How to Detect a Fraud Email

Monitor screen showing spam in the mailbox

Jonathan Lim Yong Hian

Monitor screen showing spam in the mailbox

Chazz Mair, Contributing Writer

A lot of emails get put into inboxes at the University of New Haven, to the point where some important ones can get glossed over as if they were spam. Occasionally, something will get read that shouldn’t have been, things like phishing emails will try to compromise your security.

While the university has a efficient spam filter, outside messages can be written in a way to sneak through.
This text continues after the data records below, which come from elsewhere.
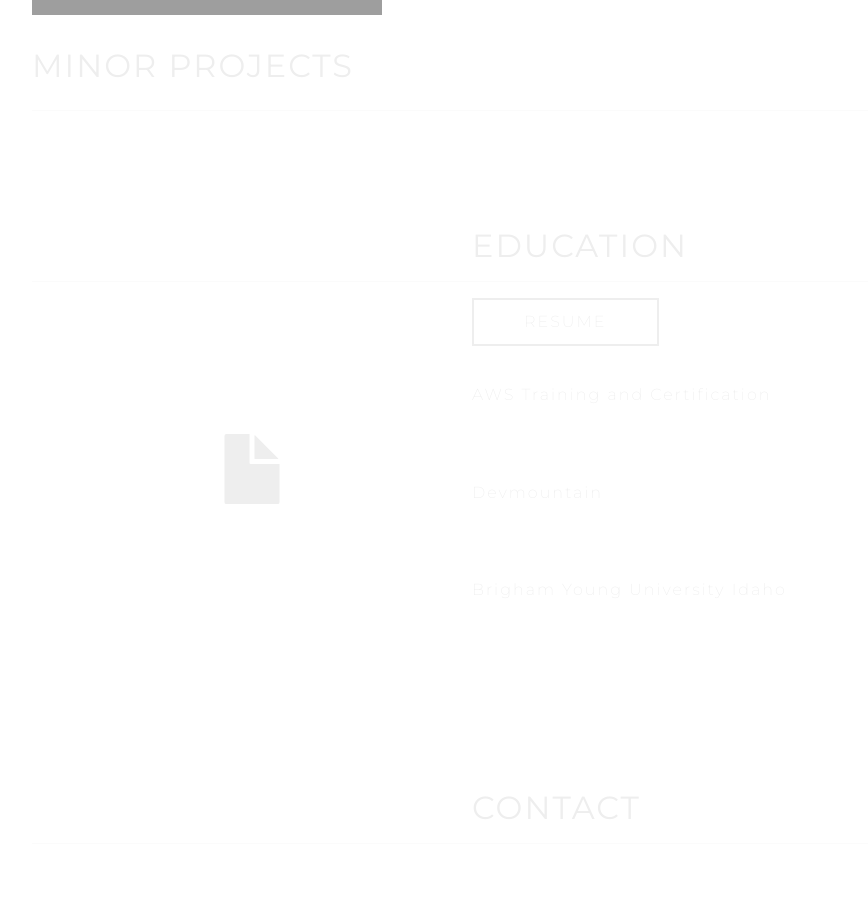
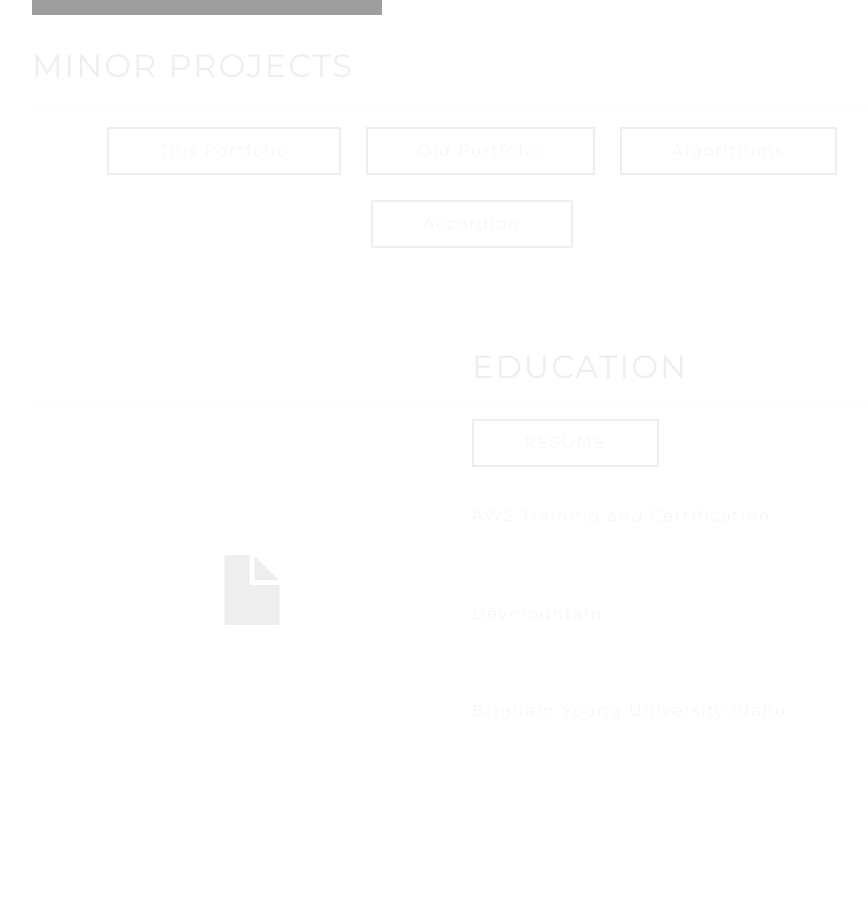
Before and after one commit to tefi-sosa/New-React-Portfolio, a React (Create React App) app in the folder portfolio/: page / in a window 1280 px wide. Shown: the part 1320-2227 px from the top of the page, without its empty margins (168-1036 px from the left). Built offline with nearby package versions, Linux system fonts and the light colour scheme; grey boxes are pictures that could not be loaded.

Commit message:
Added minor projects template

```diff
--- a/portfolio/src/App.css
+++ b/portfolio/src/App.css
@@ -377,6 +377,16 @@ h3{
 }
 
 /* ----------------------------------------------- */
+/*  && SMALL PROJECTS SECTION && */
+
+.minor-projects-container{
+  display: flex;
+  justify-content: center;
+  gap: 25px;
+  flex-wrap: wrap;
+}
+
+/* ----------------------------------------------- */
 /*  && EDUCATION SECTION && */
 
 #education{
--- a/portfolio/src/App.js
+++ b/portfolio/src/App.js
@@ -6,6 +6,7 @@ import Title from './components/Title';
 import Projects from './components/Projects';
 import Education from './components/Education';
 import Contact from './components/Contact';
+import MinorProjects from './components/MinorProjects';
 
 
 function App() {
@@ -29,6 +30,7 @@ function App() {
         <Projects/>
         <h2>MINOR PROJECTS</h2>
         <hr/>
+        <MinorProjects/>
       </section>
       <section id='education'>
         <h2 className='half section-title'>EDUCATION</h2>
--- /dev/null
+++ b/portfolio/src/components/MinorProjects.jsx
@@ -0,0 +1,15 @@
+import React from 'react'
+import { smallProjects } from './utils/minorProjeccts'
+
+const MinorProjects = () => {
+  return (
+    <div className='minor-projects-container'>
+      {smallProjects.map(({name, GitHubLink}) => (
+        <button onClick={() => window.open(GitHubLink)}target="_blank">{name}</button>
+      )
+      )}
+    </div>
+  )
+}
+
+export default MinorProjects
--- /dev/null
+++ b/portfolio/src/components/utils/minorProjeccts.js
@@ -0,0 +1,18 @@
+export const smallProjects = [
+  {
+    name: 'This Portfolio',
+    GitHubLink: 'https://github.com/tefi-sosa/New-React-Portfolio',
+  },
+  {
+    name: 'Old Portfolio',
+    GitHubLink: 'https://github.com/tefi-sosa/react-portfolio',
+  },
+  {
+    name: 'Algorithims',
+    GitHubLink: 'https://github.com/tefi-sosa/Coding-Challenges',
+  },
+  {
+    name: 'Accordion',
+    GitHubLink: 'https://github.com/tefi-sosa?tab=repositories',
+  }
+];
```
Campus Tech Support representative, Greg Bartholomew said, “It’s a cat and mouse game between hackers and security companies that will probably always go on. What’s happened this year most often is one student receives a fraudulent email, called a ‘phishing’ email. It’s designed to look legitimate so you click on the link and provide your account and password. It’s typically written from a support offering to update your security, keep your mailbox open. It might even say it’ from ‘IT Support’ or similar. Once one student clicks on the link and provides their account and password, the hacker now has their credentials and logs into their email as that student. Once in, they can now email all students using their access to the address book. Then as more students click on it the issue propagates throughout the system. The university would like to take this opportunity to remind students you will never receive an email from us asking you to click a link to provide your account information.”  

The system has been adjusted to catch more of the messages that would have previously slipped through, and the university is continuing to review their measures in attempts to increase security.

To personally reduce the amount of spam you receive in your inbox, it’s suggested that users be careful about what they give their email address to. Be sure to uncheck any boxes on sites that will use your email address for marketing purposes. Once your email is out there, it will be sold to marketing companies and at that point it’s hard to stop.

“If [the email]’s not from a address it’s clearly not from us,” Bartholomew said. “The University is working to standardize on more limited email accounts that legitimate messages will be sent from. This should help users know just by the sender if it’s good. Next step is to hover over any link without clicking on them. This will show you where the link wants to take you. Again, if it’s not a site it’s not legit. All students are welcome to forward an email to [email protected] if they are concerned about the validity of a message. And obviously if it’s asking you to provide your credentials to maintain or enhance your account or mailbox, it’s clearly fraudulent.”

Bartholomew and Student Tech Support would like to ask all students to visit to complete the self-registration form, it will allow users to change their passwords without the assistance of OIT if one feels their information has been compromised. Routinely changing your password should be a routine habit.

Contact Student Tech Support for any technology related problem at [email protected], call 203-932-8324 or visit the office located at the back of the Campus Bookstore.